Monday, April 09, 2012

Cartographic interlude

Just took some advantage of Easter days interlude to widen a bit my National Library. I've added to it a new cartographic (and heraldic!) piece. Following the path of my first map plate, which showed the Principality of Catalonia, its administrative districts and each one's coat of arms, I've now made a second, smaller map plate showing the second main territory of my Galatan Commonwealth: the Balearic Islands, currently an Imperial vice-royalty ruled by Princess Elisenda on behalf of Archduke Charles --except for Minorca island, under British rule.
Please note that external charges of coats of arms are totally invented (just as in the Principality plate). I've designed these as a visible sign of each territory's legal status. Inversely, shields themselves are correct. Also, the flags attributed to Minorca island may seem likely, but have no historical backing actually.

As commented some days ago, I feel more comfortable at giving their actual names to real places, such as Spain, France, Majorca, Vienna, Madrid, etc --rather than masking them with fictional names. From now on I'm going to reserve the fictional name Galatan Commonwealth (or Galatea in short) to the whole, intricated Imagi-Nation our characters are slowly building, while each of its parts will keep its own, real name: Catalonia, Balearic Islands, maybe Sardinia and so on.

2 comments:

abdul666 said...

Are the diamond-shaped *that* old as a distinguishing feature of Catalan heraldry?
Now, such 'diamonds' in traditional heraldry correspond to the coat-of-arms of a woman (unmarried, if I remember well): thus in 'your' timeline they could have become *the* Catalan type of heraldic shield in homage to Princess / Queen Elisenda (a few years after the current events, nonetheless)?

Soldadets said...

Yes it's an old iconographic tradition, already observed either in stone monuments and codices as early as late-13th Century.

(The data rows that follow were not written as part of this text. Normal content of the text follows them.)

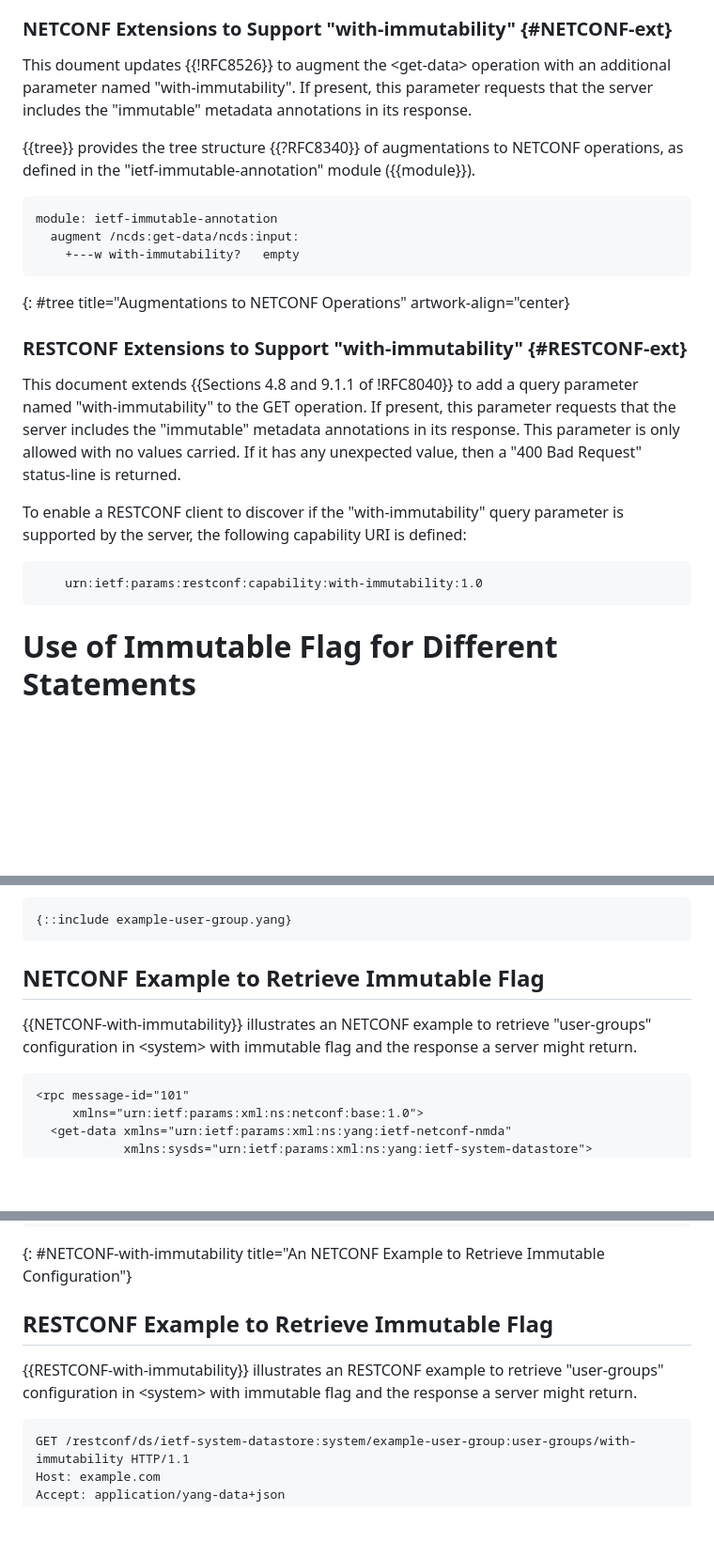
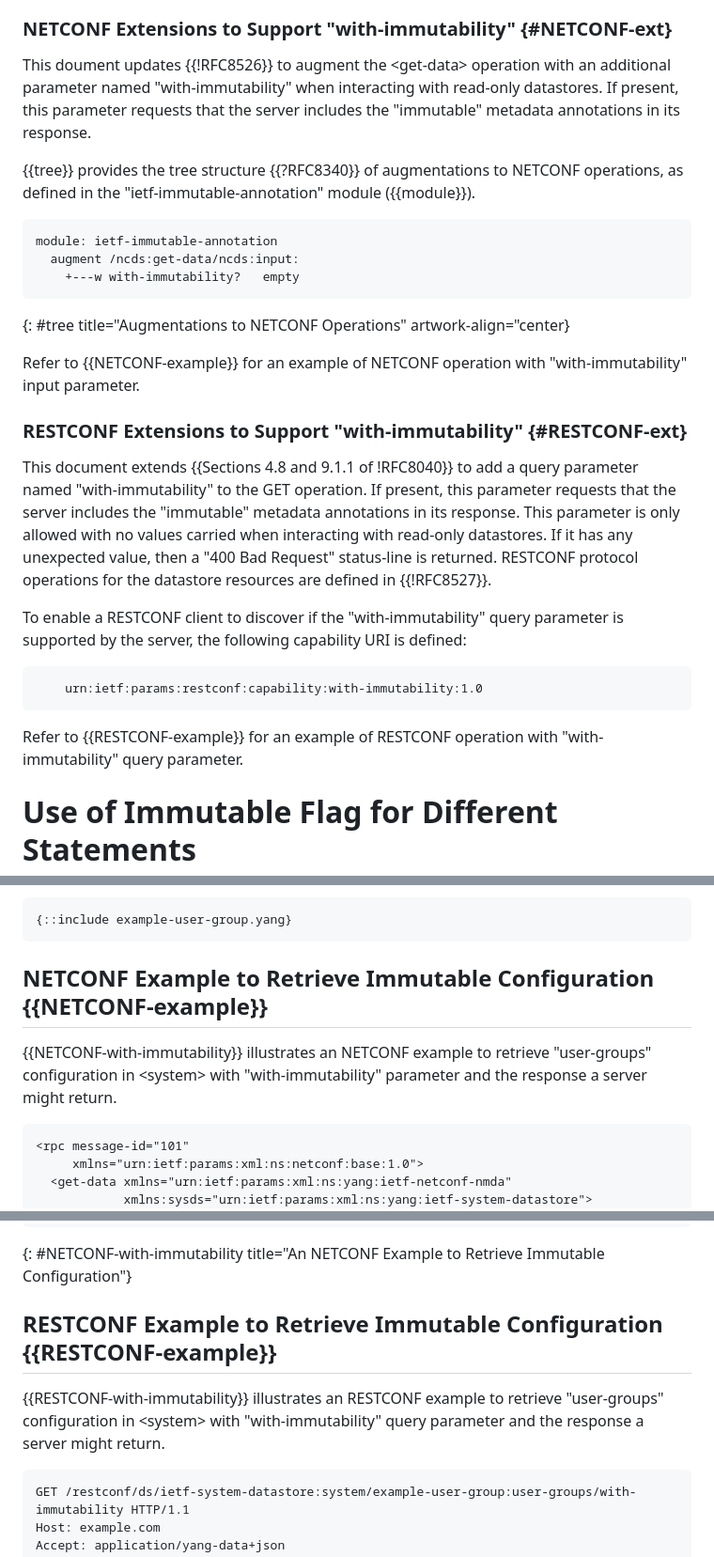
Before and after one commit to netmod-wg/immutable-flag, a Markdown page: draft-ietf-netmod-immutable-flag.md, 3 parts joined by grey strips. Shown at 94% size. Drawn GitHub-style; blank space fills up the shorter version.

Commit message:
reference to RFC8527

```diff
--- a/draft-ietf-netmod-immutable-flag.md
+++ b/draft-ietf-netmod-immutable-flag.md
@@ -258,7 +258,7 @@ informative:
 ### NETCONF Extensions to Support "with-immutability" {#NETCONF-ext}
 
    This doument updates {{!RFC8526}} to augment the \<get-data\>
-   operation with an additional parameter named "with-immutability".
+   operation with an additional parameter named "with-immutability" when interacting with read-only datastores.
    If present, this parameter requests that the server includes
    the "immutable" metadata annotations in its response.
 
@@ -272,14 +272,16 @@ module: ietf-immutable-annotation
 ~~~~
 {: #tree title="Augmentations to NETCONF Operations" artwork-align="center}
 
+Refer to {{NETCONF-example}} for an example of NETCONF operation with "with-immutability" input parameter.
 
 ### RESTCONF Extensions to Support "with-immutability" {#RESTCONF-ext}
 
    This document extends {{Sections 4.8 and 9.1.1 of !RFC8040}} to add a query
    parameter named "with-immutability" to the GET operation. If present, this parameter
    requests that the server includes the "immutable" metadata annotations in its
-   response. This parameter is only allowed with no values carried. If it has
-   any unexpected value, then a "400 Bad Request" status-line is returned.
+   response. This parameter is only allowed with no values carried when interacting with read-only datastores.
+   If it has any unexpected value, then a "400 Bad Request" status-line is returned.
+   RESTCONF protocol operations for the datastore resources are defined in {{!RFC8527}}.
 
    To enable a RESTCONF client to discover if the "with-immutability" query parameter
    is supported by the server, the following capability URI is defined:
@@ -287,6 +289,9 @@ module: ietf-immutable-annotation
 ~~~~
     urn:ietf:params:restconf:capability:with-immutability:1.0
 ~~~~
+
+Refer to {{RESTCONF-example}} for an example of RESTCONF operation with "with-immutability" query parameter.
+
 
 # Use of Immutable Flag for Different Statements
 
@@ -583,10 +588,10 @@ urn:ietf:params:restconf:capability:with-immutability:1.0
 {::include example-user-group.yang}
 ~~~~
 
-## NETCONF Example to Retrieve Immutable Flag
+## NETCONF Example to Retrieve Immutable Configuration {{NETCONF-example}}
 
    {{NETCONF-with-immutability}} illustrates an NETCONF example to retrieve "user-groups"
-   configuration in \<system\> with immutable flag and the response a server might return.
+   configuration in \<system\> with "with-immutability" parameter and the response a server might return.
 
 ~~~~
 <rpc message-id="101"
@@ -640,10 +645,10 @@ urn:ietf:params:restconf:capability:with-immutability:1.0
 {: #NETCONF-with-immutability title="An NETCONF Example to Retrieve Immutable Configuration"}
 
 
-## RESTCONF Example to Retrieve Immutable Flag
+## RESTCONF Example to Retrieve Immutable Configuration {{RESTCONF-example}}
 
   {{RESTCONF-with-immutability}} illustrates an RESTCONF example to retrieve "user-groups"
-  configuration in \<system\> with immutable flag and the response a server might return.
+  configuration in \<system\> with "with-immutability" query parameter and the response a server might return.
 
 ~~~~
 GET /restconf/ds/ietf-system-datastore:system/example-user-group:user-groups/with-immutability HTTP/1.1
```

However, I suspect this particular form of shield (called "cairó") has little to do with the "diamond" shape commonly used for unmarried ladies in European Heraldry. Note that it is actually a square, with all its four angles at 90º. Only that standing on one edge, in place of lying on one side.

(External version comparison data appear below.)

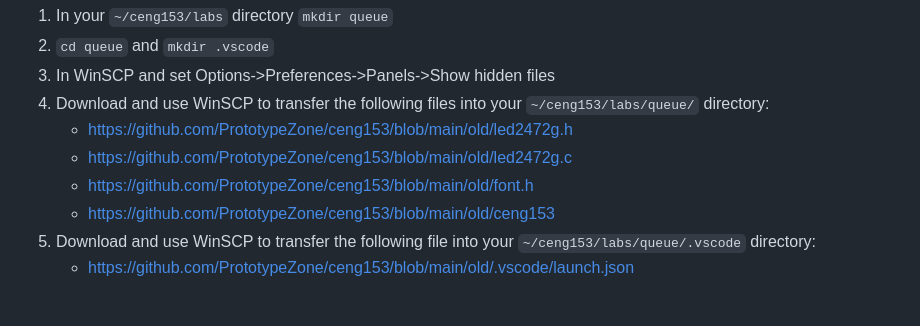
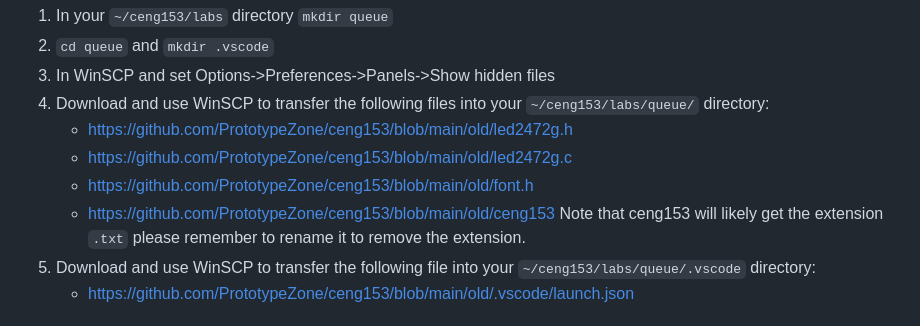
Before and after one commit to PrototypeZone/ceng153, a Markdown page: old/tech153lab06.md, the part around the change. Drawn GitHub-style.

Commit message:
Clarify file renaming for ceng153 transfer
Added note to rename ceng153 file after transfer.

```diff
--- a/old/tech153lab06.md
+++ b/old/tech153lab06.md
@@ -11,6 +11,7 @@
    - https://github.com/PrototypeZone/ceng153/blob/main/old/led2472g.c
    - https://github.com/PrototypeZone/ceng153/blob/main/old/font.h
    - https://github.com/PrototypeZone/ceng153/blob/main/old/ceng153
+     Note that ceng153 will likely get the extension `.txt` please remember to rename it to remove the extension.
 4. Download and use WinSCP to transfer the following file into your `~/ceng153/labs/queue/.vscode` directory:
    - https://github.com/PrototypeZone/ceng153/blob/main/old/.vscode/launch.json
 
```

I can't recall having seen Catalan ladies' coats of arms, although I bet they would share the common "lozenge" shape.

As for the "cairó" form, its use has been progressively associated to municipalities and civic institutions. I'd say that has historically seen little use by nobiliary lineages, except maybe Royal Dinasty itself.